Title: Statistics of Flare Evolution|
Type of Project: Data analysis, statistics
Interest in analyzing observations for a large sample of events. Some programming experience would be useful but is not strictly necessary. The work will be conducted primarily using IDL and Python.
Mentor: Dr. Henry "Trae" Winter III and
Dr. Katharine Reeves
Solar flares are the largest explosions in the solar system. The largest flares can release 1033 ergs of energy. That is 10 million times more energy than all of the nuclear weapons ever created. How the Sun transmits, stores, and then releases so much energy is not well understood. In this project we will study a large number of solar flares in order to better understand the mechanisms of energy storage and release better.
It is difficult to determine exactly when a solar flare will occur.
In the past, the most advanced telescopes had a very limited field
of view and missed the majority of flares. This meant that a very
few flares were studied in great detail. The solar observing
Atmospheric Imaging Array (AIA) suite of telescopes launched
onboard the Solar Dynamics Observatory (SDO) satellite has
drastically changed the nature of flare observations. The full Sun
is now observed in amazing detail 24 hours a day, 7 days a

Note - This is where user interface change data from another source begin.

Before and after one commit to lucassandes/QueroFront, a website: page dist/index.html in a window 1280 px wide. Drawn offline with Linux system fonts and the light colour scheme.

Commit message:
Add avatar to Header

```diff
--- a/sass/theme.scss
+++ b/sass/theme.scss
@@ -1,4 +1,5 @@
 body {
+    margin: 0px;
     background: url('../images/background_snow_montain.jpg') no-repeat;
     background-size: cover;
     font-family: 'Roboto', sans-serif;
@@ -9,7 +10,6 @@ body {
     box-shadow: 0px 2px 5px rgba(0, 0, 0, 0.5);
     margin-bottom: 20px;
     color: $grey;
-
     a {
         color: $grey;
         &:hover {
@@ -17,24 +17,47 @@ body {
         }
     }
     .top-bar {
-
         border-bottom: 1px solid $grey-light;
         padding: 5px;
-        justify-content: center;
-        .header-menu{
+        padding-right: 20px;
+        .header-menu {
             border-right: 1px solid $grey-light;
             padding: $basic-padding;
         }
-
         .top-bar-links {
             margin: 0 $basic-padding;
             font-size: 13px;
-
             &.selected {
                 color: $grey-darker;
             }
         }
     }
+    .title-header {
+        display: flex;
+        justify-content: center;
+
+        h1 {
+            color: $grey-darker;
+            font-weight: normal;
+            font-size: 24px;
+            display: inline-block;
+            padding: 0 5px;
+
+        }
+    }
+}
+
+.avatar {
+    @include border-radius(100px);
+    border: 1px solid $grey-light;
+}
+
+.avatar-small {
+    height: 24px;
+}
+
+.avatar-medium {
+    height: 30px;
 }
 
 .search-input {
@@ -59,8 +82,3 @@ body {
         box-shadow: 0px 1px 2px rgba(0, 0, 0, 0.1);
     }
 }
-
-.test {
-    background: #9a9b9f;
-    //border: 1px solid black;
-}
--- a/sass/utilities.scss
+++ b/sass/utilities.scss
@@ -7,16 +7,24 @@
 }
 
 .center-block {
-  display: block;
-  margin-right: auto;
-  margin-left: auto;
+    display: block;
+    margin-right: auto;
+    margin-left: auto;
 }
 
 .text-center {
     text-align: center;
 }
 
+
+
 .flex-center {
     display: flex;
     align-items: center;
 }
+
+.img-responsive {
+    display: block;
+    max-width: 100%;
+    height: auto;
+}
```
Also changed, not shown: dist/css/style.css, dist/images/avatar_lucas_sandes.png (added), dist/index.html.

week providing ~3 terabytes of uncompressed data a day. In order to
handle this massive influx of data automated tools have been
created to detect and analyze events on the Sun. The "Flare
Detective" records about 65 flare events a day or over 23,000
events over the mission lifetime so far. This has created a tremendous data set that has only barely
been mined. In this project, we will study a large number of
flares using advanced statistics. We will study how flares erupt and
their impact on surrounding regions. We will also determine the
relationship between large flares and the smaller "mini-flares" that
are ubiquitous on the Sun.